If a line in the listing below contains "components", return that line.
****
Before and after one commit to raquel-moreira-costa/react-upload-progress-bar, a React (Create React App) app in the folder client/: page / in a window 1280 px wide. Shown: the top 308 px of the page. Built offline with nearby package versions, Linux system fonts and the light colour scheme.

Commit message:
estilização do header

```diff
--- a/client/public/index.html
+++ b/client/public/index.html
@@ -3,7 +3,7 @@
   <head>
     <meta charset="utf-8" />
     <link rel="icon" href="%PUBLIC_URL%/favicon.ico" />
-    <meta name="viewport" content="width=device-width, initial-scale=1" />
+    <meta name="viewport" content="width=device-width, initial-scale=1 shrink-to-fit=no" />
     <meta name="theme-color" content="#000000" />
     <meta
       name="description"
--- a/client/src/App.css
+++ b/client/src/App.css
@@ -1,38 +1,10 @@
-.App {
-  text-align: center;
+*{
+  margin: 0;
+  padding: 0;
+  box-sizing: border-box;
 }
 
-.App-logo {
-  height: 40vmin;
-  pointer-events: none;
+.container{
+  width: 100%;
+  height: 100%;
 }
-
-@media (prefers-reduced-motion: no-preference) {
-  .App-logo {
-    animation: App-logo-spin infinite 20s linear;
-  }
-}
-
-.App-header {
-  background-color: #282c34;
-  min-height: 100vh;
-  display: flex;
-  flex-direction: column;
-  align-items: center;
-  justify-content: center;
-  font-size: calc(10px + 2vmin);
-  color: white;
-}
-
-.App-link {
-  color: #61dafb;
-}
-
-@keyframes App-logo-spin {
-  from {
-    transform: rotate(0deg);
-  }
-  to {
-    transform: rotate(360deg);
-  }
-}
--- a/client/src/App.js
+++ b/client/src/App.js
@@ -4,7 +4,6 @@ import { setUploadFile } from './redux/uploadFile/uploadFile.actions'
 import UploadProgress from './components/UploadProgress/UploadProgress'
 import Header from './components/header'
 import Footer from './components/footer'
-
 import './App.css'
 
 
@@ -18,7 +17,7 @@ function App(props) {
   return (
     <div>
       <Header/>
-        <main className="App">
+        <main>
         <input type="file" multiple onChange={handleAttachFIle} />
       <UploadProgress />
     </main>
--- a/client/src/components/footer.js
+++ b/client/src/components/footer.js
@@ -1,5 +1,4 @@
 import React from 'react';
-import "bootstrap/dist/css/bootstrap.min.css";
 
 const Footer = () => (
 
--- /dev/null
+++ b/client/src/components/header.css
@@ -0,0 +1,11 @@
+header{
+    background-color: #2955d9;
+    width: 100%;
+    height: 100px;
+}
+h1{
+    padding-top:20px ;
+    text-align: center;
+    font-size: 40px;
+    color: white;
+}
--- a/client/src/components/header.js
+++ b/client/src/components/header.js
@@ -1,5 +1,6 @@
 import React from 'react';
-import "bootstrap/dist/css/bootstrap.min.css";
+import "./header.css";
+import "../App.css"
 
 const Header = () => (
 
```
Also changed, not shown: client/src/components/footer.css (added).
****
_Exercise answer:_
 import UploadProgress from './components/UploadProgress/UploadProgress'
 import Header from './components/header'
 import Footer from './components/footer'
--- a/client/src/components/footer.js
+++ b/client/src/components/footer.js
+++ b/client/src/components/header.css
--- a/client/src/components/header.js
+++ b/client/src/components/header.js
Also changed, not shown: client/src/components/footer.css (added).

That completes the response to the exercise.